| MATERIAL FOR THIS EXERCISE |
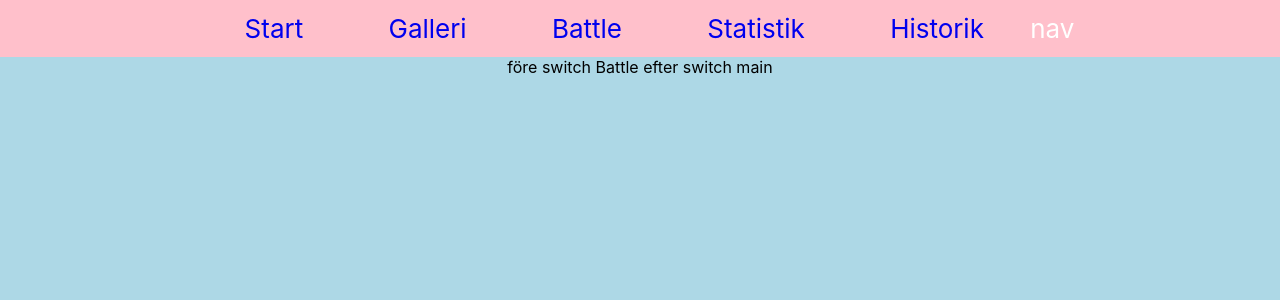
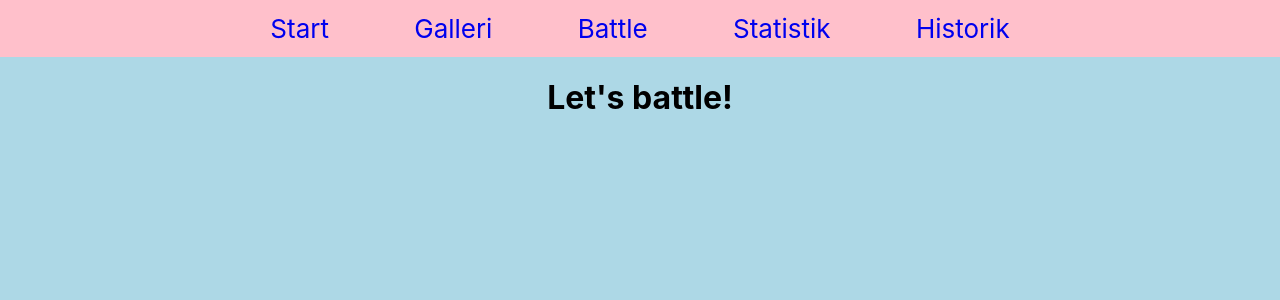
Before and after one commit to annikakubaj/hamsterwar-fullstack, a React (Create React App) app: page /battle in a window 1280 px wide. Shown: the top 300 px of the page. Built offline with nearby package versions, Linux system fonts and the light colour scheme.

Commit message:
Added and imported components. Redirected battle route

```diff
--- a/src/App.tsx
+++ b/src/App.tsx
@@ -1,5 +1,10 @@
 import React from 'react';
-import { BrowserRouter as Router, Link, Switch, Route } from 'react-router-dom'
+import { BrowserRouter as Router, Link, Switch, Route, Redirect } from 'react-router-dom'
+import Gallery from './components/gallery/Gallery'
+import Battle from './components/battle/Battle'
+import Statistics from './components/statistics/Statistics'
+import History from './components/history/History'
+import Start from './components/start/Start'
 import './App.css';
 
 function App() {
@@ -13,22 +18,25 @@
           <Link to="/battle"> Battle </Link>
           <Link to="/statistik"> Statistik </Link>
           <Link to="/historik"> Historik </Link>
-          nav
+
         </nav>
 
       </header>
       <main>
-        före switch
+
         <Switch>
-          <Route path="/galleri"> Galleri </Route>
-          <Route path="/battle"> Battle </Route>
-          <Route path="/statistik"> Statistik </Route>
-          <Route path="/historik"> Historik </Route>
-          <Route path="/"> Välkommen </Route>
+          <Route path="/galleri"> <Gallery /> </Route>
+          <Route path="/battle"> <Battle /> </Route>
+          <Route path="/battel">
+            <Redirect to="/battle" />
+          </Route>
+          <Route path="/statistik"> <Statistics /> </Route>
+          <Route path="/historik"> <History /> </Route>
+          <Route path="/"> <Start /> </Route>
 
         </Switch>
-        efter switch
-        main
+
+
       </main>
     </div>
     </Router>
--- /dev/null
+++ b/src/components/battle/Battle.tsx
@@ -0,0 +1,7 @@
+const Battle = () => (
+	<div>
+		<h1> Let's battle!</h1>
+	</div>
+)
+
+export default Battle
--- /dev/null
+++ b/src/components/gallery/Gallery.tsx
@@ -0,0 +1,14 @@
+const Gallery = () => (
+	<div>
+		<h1> Välkommen till galleriet!</h1>
+
+		<div>
+			Bild på hamster <br/>
+			Namn på hamster <br/>
+			<button>Mer info!</button>
+
+		</div>
+	</div>
+)
+
+export default Gallery
--- /dev/null
+++ b/src/components/history/History.tsx
@@ -0,0 +1,7 @@
+const History = () => (
+	<div>
+		<h1> Välkommen till history!</h1>
+	</div>
+)
+
+export default History
--- /dev/null
+++ b/src/components/start/Start.tsx
@@ -0,0 +1,7 @@
+const Start = () => (
+	<div>
+		<h1> Välkommen till Hamsterwars!</h1>
+	</div>
+)
+
+export default Start
--- /dev/null
+++ b/src/components/statistics/Statistics.tsx
@@ -0,0 +1,7 @@
+const Statistics = () => (
+	<div>
+		<h1> Välkommen till Statistics!</h1>
+	</div>
+)
+
+export default Statistics
```
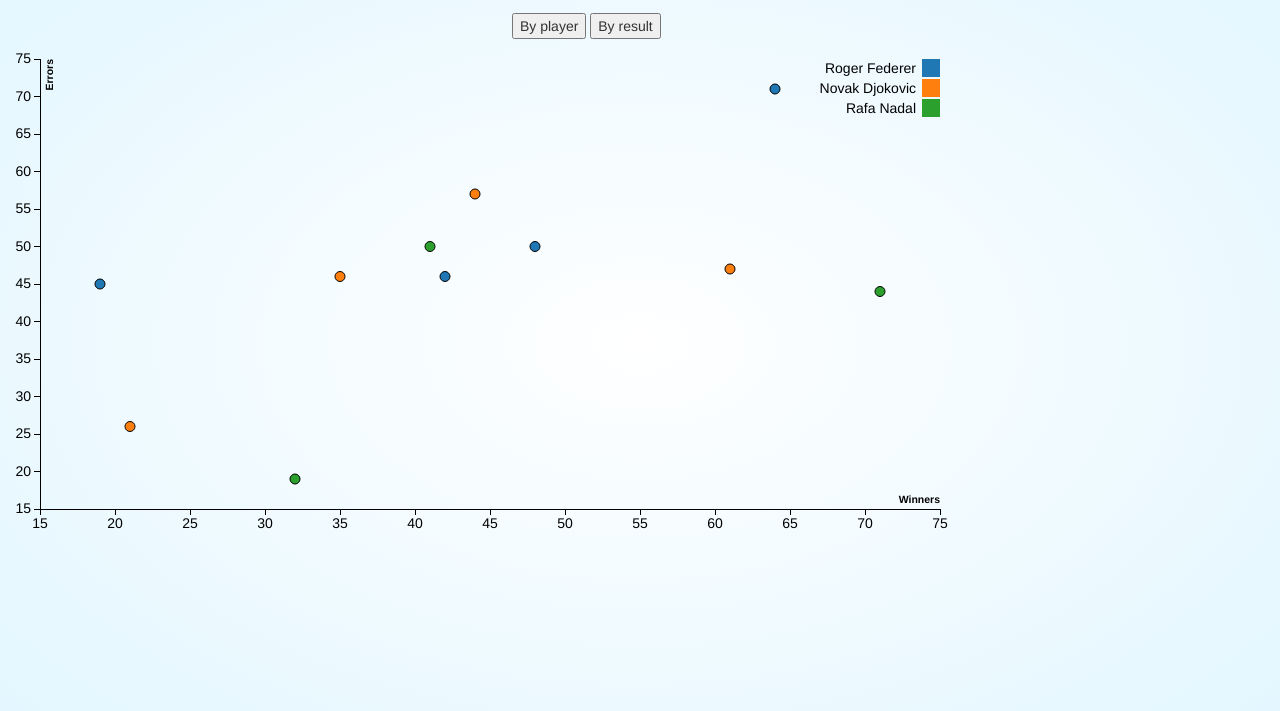
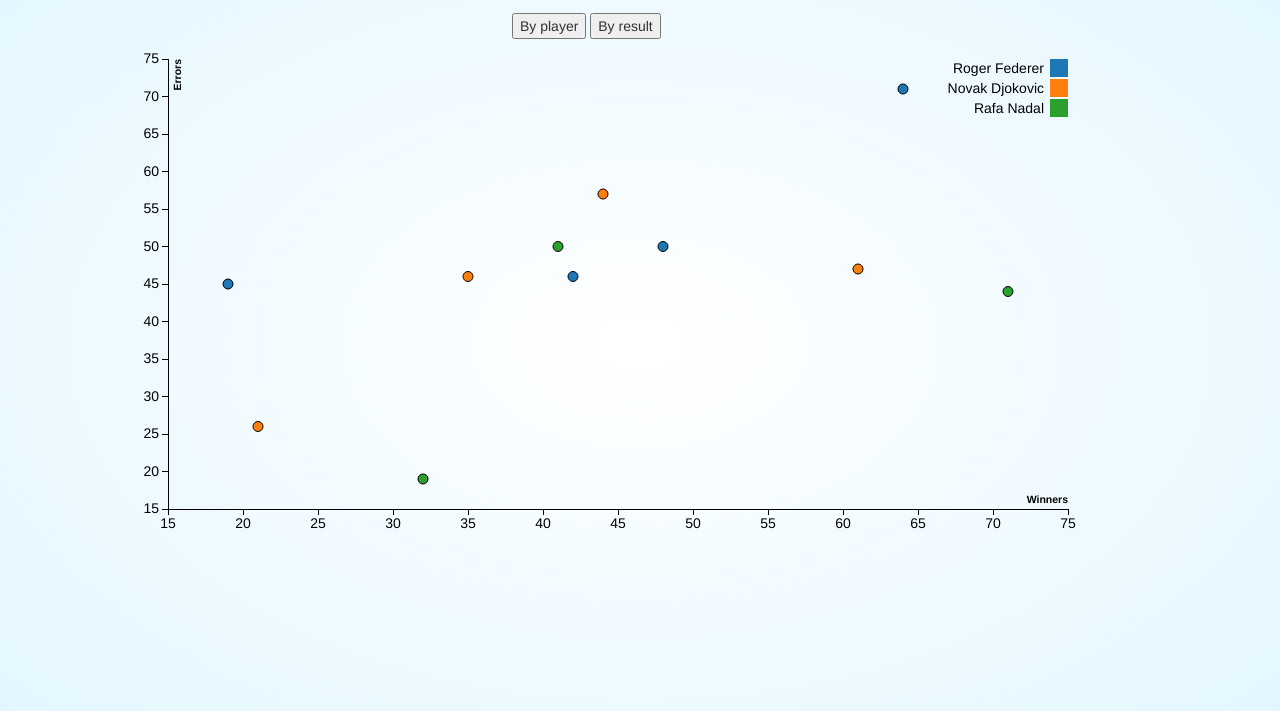
Before and after one commit to ravs/AusOpenDataViz, a plain HTML site: page Lab2.html in a window 1280 px wide. Shown: the part 57-768 px from the top of the page. Drawn offline with Linux system fonts and the light colour scheme.

Commit message:
svg center css

```diff
--- a/Lab2.html
+++ b/Lab2.html
@@ -15,6 +15,11 @@
 
 	.dot {
 		stroke: #000;
+	}
+
+	svg {
+		position: relative;
+		left: 10%;
 	}
 	</style>
 	<link rel="stylesheet" href="css/pc.css">
```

| THE PROBLEM |
Each entry needs to be retyped exactly; the pictures stay out.

| TASK OUTPUT |
Before and after one commit to annikakubaj/hamsterwar-fullstack, a React (Create React App) app: page /battle in a window 1280 px wide. Shown: the top 300 px of the page. Built offline with nearby package versions, Linux system fonts and the light colour scheme.

Commit message:
Added and imported components. Redirected battle route

```diff
--- a/src/App.tsx
+++ b/src/App.tsx
@@ -1,5 +1,10 @@
 import React from 'react';
-import { BrowserRouter as Router, Link, Switch, Route } from 'react-router-dom'
+import { BrowserRouter as Router, Link, Switch, Route, Redirect } from 'react-router-dom'
+import Gallery from './components/gallery/Gallery'
+import Battle from './components/battle/Battle'
+import Statistics from './components/statistics/Statistics'
+import History from './components/history/History'
+import Start from './components/start/Start'
 import './App.css';
 
 function App() {
@@ -13,22 +18,25 @@
           <Link to="/battle"> Battle </Link>
           <Link to="/statistik"> Statistik </Link>
           <Link to="/historik"> Historik </Link>
-          nav
+
         </nav>
 
       </header>
       <main>
-        före switch
+
         <Switch>
-          <Route path="/galleri"> Galleri </Route>
-          <Route path="/battle"> Battle </Route>
-          <Route path="/statistik"> Statistik </Route>
-          <Route path="/historik"> Historik </Route>
-          <Route path="/"> Välkommen </Route>
+          <Route path="/galleri"> <Gallery /> </Route>
+          <Route path="/battle"> <Battle /> </Route>
+          <Route path="/battel">
+            <Redirect to="/battle" />
+          </Route>
+          <Route path="/statistik"> <Statistics /> </Route>
+          <Route path="/historik"> <History /> </Route>
+          <Route path="/"> <Start /> </Route>
 
         </Switch>
-        efter switch
-        main
+
+
       </main>
     </div>
     </Router>
--- /dev/null
+++ b/src/components/battle/Battle.tsx
@@ -0,0 +1,7 @@
+const Battle = () => (
+	<div>
+		<h1> Let's battle!</h1>
+	</div>
+)
+
+export default Battle
--- /dev/null
+++ b/src/components/gallery/Gallery.tsx
@@ -0,0 +1,14 @@
+const Gallery = () => (
+	<div>
+		<h1> Välkommen till galleriet!</h1>
+
+		<div>
+			Bild på hamster <br/>
+			Namn på hamster <br/>
+			<button>Mer info!</button>
+
+		</div>
+	</div>
+)
+
+export default Gallery
--- /dev/null
+++ b/src/components/history/History.tsx
@@ -0,0 +1,7 @@
+const History = () => (
+	<div>
+		<h1> Välkommen till history!</h1>
+	</div>
+)
+
+export default History
--- /dev/null
+++ b/src/components/start/Start.tsx
@@ -0,0 +1,7 @@
+const Start = () => (
+	<div>
+		<h1> Välkommen till Hamsterwars!</h1>
+	</div>
+)
+
+export default Start
--- /dev/null
+++ b/src/components/statistics/Statistics.tsx
@@ -0,0 +1,7 @@
+const Statistics = () => (
+	<div>
+		<h1> Välkommen till Statistics!</h1>
+	</div>
+)
+
+export default Statistics
```
Before and after one commit to ravs/AusOpenDataViz, a plain HTML site: page Lab2.html in a window 1280 px wide. Shown: the part 57-768 px from the top of the page. Drawn offline with Linux system fonts and the light colour scheme.

Commit message:
svg center css

```diff
--- a/Lab2.html
+++ b/Lab2.html
@@ -15,6 +15,11 @@
 
 	.dot {
 		stroke: #000;
+	}
+
+	svg {
+		position: relative;
+		left: 10%;
 	}
 	</style>
 	<link rel="stylesheet" href="css/pc.css">
```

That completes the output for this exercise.